fun overlayCell(top: Char, bottom: Char) =
if (isMine(top)) top else bottom

fun draw(inputBoard: CharSequence): String {
val lines = inputBoard.split("\n")
val h = lines.size
val w = lines.first().length
return sumUp((0 until h).flatMap { y -> boardsForLine(h, w, lines[y], y) })
.map(::cellAsText)
.chunked(w)
.map { it -> it.joinToString("") }
.joinToString("\n")
.zip(inputBoard)
.map { (a,b) -> overlayCell(b, a) }
.joinToString("")
}


Here Clojure’s partition function is replaced by Kotlin’s chunked function and str with string functions like joinToString. Once again Clojure’s multi-argument map function does not have a direct translation in Kotlin so we use zip to merge the result with the initial board to generate the final results. To get something more closely resembling thr Clojure code we can take advantage of Kotlin’s extension methods. We’ll need to create some helper methods.

fun str(a: CharSequence, b: CharSequence) = listOf(a, b).joinToString("")

fun List<CharSequence>.interpose(sep: CharSequence) =
this.flatMap { it -> listOf(sep, it) }.drop(1)


An then use them to build the data pipeline:

fun CharSequence.overlayBoards(other: CharSequence) =
other.zip(this, ::overlayCell).joinToString("")

fun draw(inputBoard: CharSequence): String {
val lines = inputBoard.split("\n")
val h = lines.size
val w = lines.first().length
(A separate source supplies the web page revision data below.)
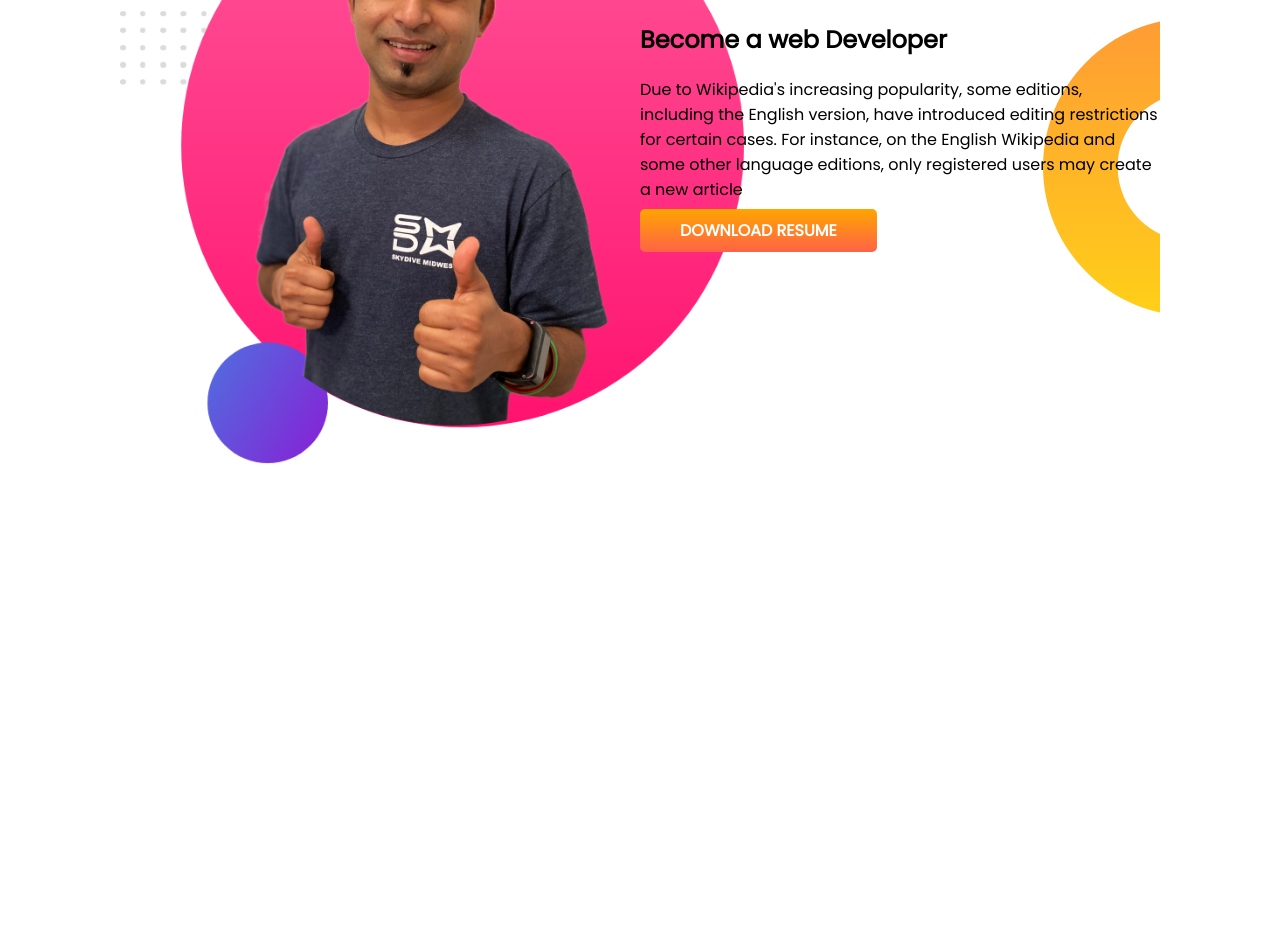
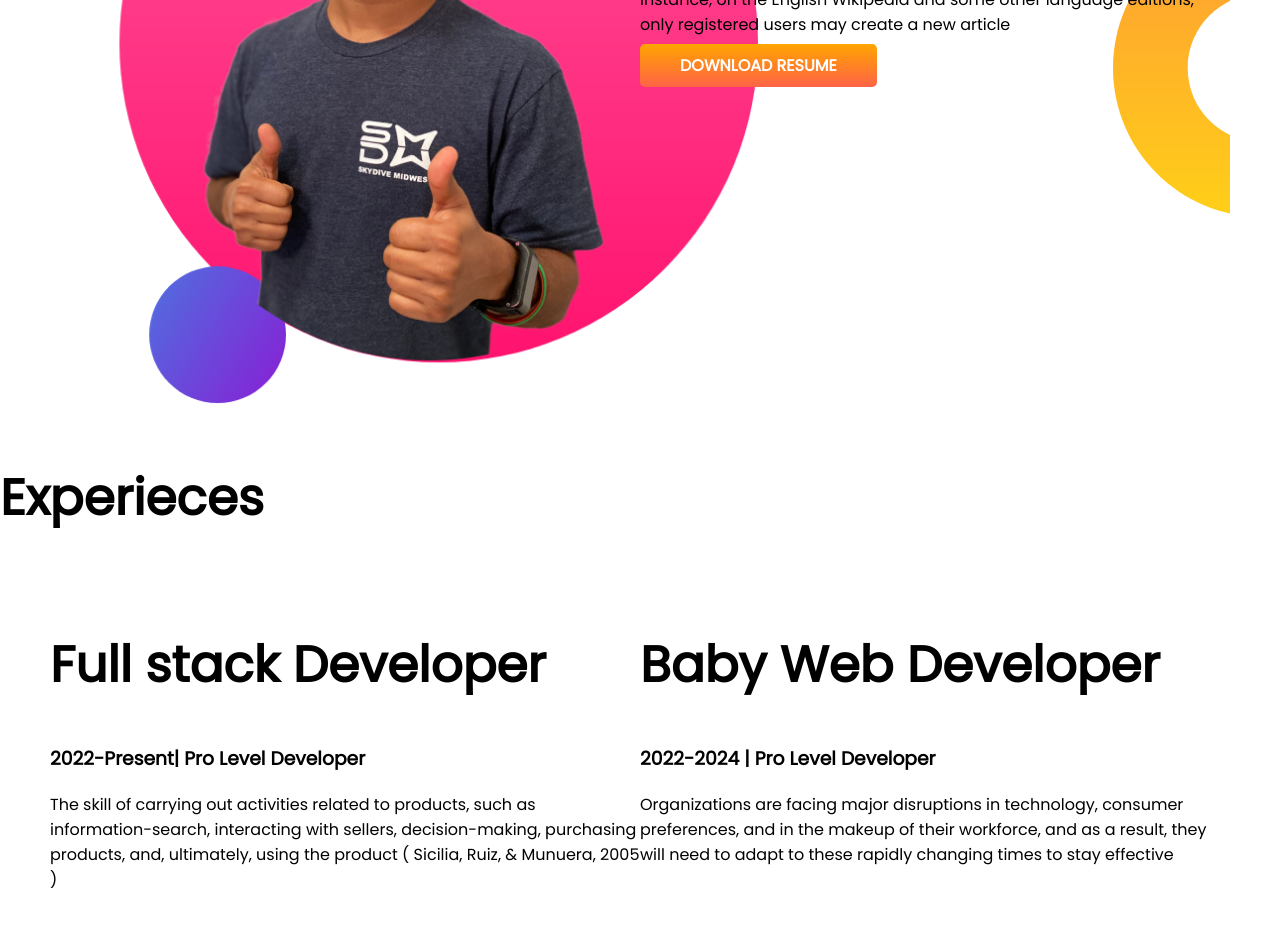
Before and after one commit to nasimuddin6/nasim-portfolio, a plain HTML site: page index.html in a window 1280 px wide. Shown: the part 684-1610 px from the top of the page. Before the commit the page ends 1275 px from the top, so only its background shows below. Drawn offline with Linux system fonts and the light colour scheme.

Commit message:
flexible container

```diff
--- a/index.html
+++ b/index.html
@@ -14,7 +14,7 @@
 </head>
 
 <body>
-    <section class="top-banner">
+    <section class="top-banner flexible-container">
         <h1>Welcome To</h1>
 
         <h1><span class="orange-color">Nasim Uddin</span> World!</h1>
@@ -32,7 +32,7 @@
             <img src="images/nasim pic.png" alt="">
         </div>
     </section>
-    <section class="dream-big">
+    <section class="dream-big flexible-container">
         <div class="half-width">
             <img src="images/jhankar2.png" alt="">
         </div>
@@ -47,6 +47,29 @@
             <a class="link-button" target="_blank" href="">DOWNLOAD RESUME</a>
         </div>
     </section>
+    <section class="experience-area">
+        <h1>Experieces</h1>
+
+        <div class="flexible-container">
+            <div class="half-width">
+                <h1>Full stack Developer</h1>
+                <h3>2022-Present| Pro Level Developer
+                </h3>
+                <p>
+                    The skill of carrying out activities related to products, such as information-search, interacting
+                    with
+                    sellers, decision-making, purchasing products, and, ultimately, using the product ( Sicilia, Ruiz, &
+                    Munuera, 2005 )
+                </p>
+            </div>
+            <div class="half-width">
+                <h1>Baby Web Developer</h1>
+                <h3>2022-2024 | Pro Level Developer</h3>
+                <p>Organizations are facing major disruptions in technology, consumer preferences, and in the makeup of
+                    their workforce, and as a result, they will need to adapt to these rapidly changing times to stay
+                    effective</p>
+            </div>
+    </section>
 </body>
 
 </html>
--- a/style.css
+++ b/style.css
@@ -11,9 +11,9 @@ h1 {
     color: orange;
 }
 
-section {
+.flexible-container {
     display: flex;
-    margin: 120px;
+    margin: 50px;
 }
 
 .half-width {
```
return (0 until h).flatMap { y -> boardsForLine(h, w, lines[y], y) }
.sumUp()
.map(::cellAsText)
.chunked(w)
.map { it -> it.reduce(::str) }
.interpose("\n")
.reduce(::str)
.overlayBoards(inputBoard)
}


Using extension methods has allowed us to put the other functions like interpose and overlayBoards into the pipeline giving us an effect similar to Clojure’s thread-last operator.

We can check the output by calling the draw function from main:

fun main(args: Array<String>) {
println(draw("*   \n *  \n  * \n   *"))
}


And it does indeed, in case you’re wondering, give us the results we expect.

*21
2*21
12*2
12*


### Conclusion

I was impressed by Clojure’s ability to simplify complex pipelines using the thread-last ->> operator. I needed to resort to extension methods to get the same effect in Kotlin. It’s a powerful thing and now I’m wondering why I haven’t seen it before. Maybe it’s only possible because of Clojure’s dynamic typing. The way the map operation is implemented is also very useful as compared to similar approaches in other languages.

I’m starting to get the gist of Clojure’s syntax (if only scratching the surface of it runtime). This exercise has helped really understand some non-trivial Clojure code. Next step will be to convert some existing functional style Kotlin to Clojure. That’s for another day.

Comparing Clojure to Kotlin - December 16, 2018 - John Hearn